(WHAT IS BEING ASKED) Your task is to work out how many lines in the data that follows hold "sticky" and to state that number alone.

-- DATA FOR THIS TASK follows --

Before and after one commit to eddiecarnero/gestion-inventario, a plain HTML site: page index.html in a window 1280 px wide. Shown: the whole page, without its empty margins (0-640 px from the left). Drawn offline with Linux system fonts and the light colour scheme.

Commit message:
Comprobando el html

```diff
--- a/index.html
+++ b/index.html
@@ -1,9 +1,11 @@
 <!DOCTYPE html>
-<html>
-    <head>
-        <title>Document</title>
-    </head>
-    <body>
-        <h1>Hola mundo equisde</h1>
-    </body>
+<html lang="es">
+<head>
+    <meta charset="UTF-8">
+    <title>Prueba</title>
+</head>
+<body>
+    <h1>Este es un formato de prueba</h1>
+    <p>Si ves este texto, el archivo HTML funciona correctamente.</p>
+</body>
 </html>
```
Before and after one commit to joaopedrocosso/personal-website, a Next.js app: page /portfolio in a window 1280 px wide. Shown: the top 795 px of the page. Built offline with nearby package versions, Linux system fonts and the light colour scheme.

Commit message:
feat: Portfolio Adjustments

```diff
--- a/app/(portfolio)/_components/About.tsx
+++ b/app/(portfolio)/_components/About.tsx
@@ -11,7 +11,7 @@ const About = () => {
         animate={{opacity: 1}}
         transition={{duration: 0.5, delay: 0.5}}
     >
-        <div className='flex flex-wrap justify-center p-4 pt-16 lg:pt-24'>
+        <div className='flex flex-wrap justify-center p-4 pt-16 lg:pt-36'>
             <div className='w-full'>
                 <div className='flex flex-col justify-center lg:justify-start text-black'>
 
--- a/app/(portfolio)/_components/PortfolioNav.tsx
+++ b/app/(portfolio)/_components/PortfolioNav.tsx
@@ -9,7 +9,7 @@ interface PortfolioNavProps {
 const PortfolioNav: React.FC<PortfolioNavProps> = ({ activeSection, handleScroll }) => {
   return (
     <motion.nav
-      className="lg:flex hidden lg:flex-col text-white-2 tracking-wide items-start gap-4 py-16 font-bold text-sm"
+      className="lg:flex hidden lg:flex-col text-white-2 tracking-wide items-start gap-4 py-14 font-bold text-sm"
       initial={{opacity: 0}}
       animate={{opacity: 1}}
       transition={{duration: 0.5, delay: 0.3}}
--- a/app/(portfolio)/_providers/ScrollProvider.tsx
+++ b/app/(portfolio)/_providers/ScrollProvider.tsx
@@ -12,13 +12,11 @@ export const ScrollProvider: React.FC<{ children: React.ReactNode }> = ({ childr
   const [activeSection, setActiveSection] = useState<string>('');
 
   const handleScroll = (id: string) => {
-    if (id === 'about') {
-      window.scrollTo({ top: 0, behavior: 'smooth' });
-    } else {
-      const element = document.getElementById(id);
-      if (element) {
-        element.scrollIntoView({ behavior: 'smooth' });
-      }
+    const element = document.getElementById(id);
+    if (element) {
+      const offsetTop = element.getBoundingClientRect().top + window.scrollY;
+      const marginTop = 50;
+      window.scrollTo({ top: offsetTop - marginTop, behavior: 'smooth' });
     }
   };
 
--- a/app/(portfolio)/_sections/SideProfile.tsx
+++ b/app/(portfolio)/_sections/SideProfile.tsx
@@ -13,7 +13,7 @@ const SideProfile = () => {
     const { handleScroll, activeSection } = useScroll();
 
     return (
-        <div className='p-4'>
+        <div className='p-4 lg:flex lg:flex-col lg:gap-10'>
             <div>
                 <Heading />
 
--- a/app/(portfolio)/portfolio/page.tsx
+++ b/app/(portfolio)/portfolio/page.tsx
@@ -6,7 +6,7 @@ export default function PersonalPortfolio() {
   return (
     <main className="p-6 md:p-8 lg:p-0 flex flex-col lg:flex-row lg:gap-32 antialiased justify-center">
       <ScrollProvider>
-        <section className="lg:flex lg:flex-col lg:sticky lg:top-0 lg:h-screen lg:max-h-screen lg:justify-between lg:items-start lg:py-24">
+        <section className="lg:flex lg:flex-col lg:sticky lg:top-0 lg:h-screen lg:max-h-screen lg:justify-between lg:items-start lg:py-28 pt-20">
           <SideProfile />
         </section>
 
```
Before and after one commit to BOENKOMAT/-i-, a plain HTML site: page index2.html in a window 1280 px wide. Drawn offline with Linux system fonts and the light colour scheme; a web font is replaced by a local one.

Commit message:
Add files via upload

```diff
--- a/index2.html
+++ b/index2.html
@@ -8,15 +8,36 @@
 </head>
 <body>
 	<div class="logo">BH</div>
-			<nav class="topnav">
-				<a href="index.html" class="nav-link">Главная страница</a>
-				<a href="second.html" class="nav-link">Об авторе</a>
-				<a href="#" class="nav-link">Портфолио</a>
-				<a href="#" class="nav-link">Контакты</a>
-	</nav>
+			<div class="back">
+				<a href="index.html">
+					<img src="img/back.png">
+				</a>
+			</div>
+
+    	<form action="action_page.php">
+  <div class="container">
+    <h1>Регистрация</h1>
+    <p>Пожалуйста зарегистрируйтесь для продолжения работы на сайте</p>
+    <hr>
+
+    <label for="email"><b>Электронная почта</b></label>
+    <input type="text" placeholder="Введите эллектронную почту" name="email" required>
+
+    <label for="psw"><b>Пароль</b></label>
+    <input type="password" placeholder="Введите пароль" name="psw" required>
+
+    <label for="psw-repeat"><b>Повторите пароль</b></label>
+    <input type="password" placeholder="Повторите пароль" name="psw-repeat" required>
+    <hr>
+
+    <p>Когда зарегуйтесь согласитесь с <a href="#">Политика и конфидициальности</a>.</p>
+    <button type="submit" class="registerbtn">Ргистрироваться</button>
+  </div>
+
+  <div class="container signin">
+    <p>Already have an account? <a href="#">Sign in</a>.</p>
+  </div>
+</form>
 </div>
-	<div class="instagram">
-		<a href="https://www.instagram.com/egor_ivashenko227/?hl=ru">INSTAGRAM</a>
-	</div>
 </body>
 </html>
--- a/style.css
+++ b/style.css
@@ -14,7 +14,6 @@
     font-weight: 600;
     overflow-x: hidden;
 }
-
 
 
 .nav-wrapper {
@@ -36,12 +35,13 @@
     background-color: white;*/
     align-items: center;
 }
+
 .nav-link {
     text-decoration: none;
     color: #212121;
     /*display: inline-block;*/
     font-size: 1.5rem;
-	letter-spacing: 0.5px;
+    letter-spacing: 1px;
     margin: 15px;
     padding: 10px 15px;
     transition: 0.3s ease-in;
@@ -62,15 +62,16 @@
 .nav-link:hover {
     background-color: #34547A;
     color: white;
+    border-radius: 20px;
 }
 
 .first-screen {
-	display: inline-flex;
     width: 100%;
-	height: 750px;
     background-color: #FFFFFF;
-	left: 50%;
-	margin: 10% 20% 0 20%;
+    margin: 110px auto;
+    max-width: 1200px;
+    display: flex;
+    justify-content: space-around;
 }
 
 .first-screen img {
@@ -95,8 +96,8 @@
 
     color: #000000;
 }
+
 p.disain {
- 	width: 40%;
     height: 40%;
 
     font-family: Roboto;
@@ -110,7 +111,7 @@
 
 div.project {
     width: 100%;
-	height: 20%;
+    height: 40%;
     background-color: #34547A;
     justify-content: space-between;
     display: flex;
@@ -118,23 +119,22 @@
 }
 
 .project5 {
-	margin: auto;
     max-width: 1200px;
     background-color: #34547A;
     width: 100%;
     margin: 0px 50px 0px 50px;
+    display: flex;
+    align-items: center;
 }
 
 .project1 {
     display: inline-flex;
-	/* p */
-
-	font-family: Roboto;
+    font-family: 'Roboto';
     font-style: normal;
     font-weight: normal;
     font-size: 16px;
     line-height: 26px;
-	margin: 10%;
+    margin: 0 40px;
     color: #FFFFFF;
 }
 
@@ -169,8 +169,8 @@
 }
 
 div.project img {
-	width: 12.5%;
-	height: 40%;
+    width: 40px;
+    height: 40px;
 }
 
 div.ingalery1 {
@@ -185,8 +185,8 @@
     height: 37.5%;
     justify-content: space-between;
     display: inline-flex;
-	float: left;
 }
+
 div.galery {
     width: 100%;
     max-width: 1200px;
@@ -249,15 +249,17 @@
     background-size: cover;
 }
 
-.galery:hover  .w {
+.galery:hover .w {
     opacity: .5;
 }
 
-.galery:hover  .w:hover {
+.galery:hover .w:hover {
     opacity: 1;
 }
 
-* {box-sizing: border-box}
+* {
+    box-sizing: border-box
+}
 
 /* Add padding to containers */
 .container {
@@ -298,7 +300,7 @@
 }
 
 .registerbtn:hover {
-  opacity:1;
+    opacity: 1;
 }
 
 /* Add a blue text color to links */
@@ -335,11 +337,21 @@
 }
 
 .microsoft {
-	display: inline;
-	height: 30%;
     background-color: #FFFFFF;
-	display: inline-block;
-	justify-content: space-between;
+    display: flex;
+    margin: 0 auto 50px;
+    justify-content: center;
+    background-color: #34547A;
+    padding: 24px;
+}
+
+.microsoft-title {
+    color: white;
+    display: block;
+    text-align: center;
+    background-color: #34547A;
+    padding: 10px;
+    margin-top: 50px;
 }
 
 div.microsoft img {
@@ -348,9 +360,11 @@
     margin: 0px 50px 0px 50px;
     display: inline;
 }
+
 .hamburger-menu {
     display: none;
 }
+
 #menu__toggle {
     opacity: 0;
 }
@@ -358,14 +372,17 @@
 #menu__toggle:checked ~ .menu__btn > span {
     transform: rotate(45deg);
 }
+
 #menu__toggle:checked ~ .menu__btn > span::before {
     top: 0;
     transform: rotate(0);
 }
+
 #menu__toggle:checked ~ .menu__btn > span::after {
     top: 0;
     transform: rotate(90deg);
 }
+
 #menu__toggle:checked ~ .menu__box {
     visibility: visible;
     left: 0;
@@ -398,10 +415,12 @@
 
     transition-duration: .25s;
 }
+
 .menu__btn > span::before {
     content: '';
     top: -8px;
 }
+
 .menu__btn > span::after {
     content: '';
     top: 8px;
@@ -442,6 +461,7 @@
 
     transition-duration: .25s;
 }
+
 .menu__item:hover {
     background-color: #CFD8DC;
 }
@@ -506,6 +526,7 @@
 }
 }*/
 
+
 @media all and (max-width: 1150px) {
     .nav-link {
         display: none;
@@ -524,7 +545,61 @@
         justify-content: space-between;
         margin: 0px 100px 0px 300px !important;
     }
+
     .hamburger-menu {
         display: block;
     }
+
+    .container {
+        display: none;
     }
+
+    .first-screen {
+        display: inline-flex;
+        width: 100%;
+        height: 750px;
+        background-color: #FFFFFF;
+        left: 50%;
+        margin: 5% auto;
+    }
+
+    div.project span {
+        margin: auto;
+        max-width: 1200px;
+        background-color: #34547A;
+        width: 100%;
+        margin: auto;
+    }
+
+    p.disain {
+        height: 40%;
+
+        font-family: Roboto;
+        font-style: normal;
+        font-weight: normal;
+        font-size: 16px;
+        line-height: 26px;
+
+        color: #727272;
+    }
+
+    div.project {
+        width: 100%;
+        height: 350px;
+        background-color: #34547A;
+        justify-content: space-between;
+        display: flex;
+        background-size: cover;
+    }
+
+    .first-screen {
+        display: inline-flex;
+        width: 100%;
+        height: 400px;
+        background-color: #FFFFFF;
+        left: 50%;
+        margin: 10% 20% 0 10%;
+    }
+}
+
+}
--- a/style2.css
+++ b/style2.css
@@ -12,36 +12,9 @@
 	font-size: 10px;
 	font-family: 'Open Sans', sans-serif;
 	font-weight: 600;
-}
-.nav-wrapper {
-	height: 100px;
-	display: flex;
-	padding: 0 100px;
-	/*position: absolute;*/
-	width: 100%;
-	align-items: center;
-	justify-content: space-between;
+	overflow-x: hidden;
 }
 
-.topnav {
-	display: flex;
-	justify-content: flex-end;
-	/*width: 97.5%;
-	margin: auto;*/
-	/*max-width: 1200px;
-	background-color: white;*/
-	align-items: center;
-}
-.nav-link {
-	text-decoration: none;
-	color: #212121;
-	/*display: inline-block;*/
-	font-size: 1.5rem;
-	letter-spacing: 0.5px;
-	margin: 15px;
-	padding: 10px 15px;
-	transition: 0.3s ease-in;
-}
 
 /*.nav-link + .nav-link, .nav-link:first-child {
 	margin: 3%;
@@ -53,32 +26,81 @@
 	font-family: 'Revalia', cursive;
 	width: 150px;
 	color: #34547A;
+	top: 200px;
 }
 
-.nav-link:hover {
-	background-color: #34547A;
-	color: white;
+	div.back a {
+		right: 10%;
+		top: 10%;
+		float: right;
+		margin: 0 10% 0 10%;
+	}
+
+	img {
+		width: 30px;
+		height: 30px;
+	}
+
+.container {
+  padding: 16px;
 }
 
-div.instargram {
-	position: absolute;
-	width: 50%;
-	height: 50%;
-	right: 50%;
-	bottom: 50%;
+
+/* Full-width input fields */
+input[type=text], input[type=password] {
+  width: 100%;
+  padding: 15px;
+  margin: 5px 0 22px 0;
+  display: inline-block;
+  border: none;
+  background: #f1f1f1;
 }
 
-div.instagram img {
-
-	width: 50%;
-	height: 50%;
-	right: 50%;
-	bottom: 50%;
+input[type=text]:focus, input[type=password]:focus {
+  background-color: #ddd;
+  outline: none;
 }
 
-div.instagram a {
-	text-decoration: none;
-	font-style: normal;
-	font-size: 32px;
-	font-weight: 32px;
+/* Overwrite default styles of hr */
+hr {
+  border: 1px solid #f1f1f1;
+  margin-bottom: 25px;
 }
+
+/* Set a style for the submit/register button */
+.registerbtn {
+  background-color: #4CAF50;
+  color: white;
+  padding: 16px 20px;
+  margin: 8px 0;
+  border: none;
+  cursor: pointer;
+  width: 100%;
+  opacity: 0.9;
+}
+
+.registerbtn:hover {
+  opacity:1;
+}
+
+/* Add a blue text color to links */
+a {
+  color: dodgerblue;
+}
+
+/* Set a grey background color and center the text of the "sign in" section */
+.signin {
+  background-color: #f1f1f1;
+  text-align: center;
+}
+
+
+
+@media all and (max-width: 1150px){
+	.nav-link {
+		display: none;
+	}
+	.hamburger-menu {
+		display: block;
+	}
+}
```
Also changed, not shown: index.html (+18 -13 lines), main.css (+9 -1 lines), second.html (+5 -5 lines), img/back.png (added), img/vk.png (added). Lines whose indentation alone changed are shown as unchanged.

-- DATA FOR THIS TASK concluded --

(RESPONSE) 2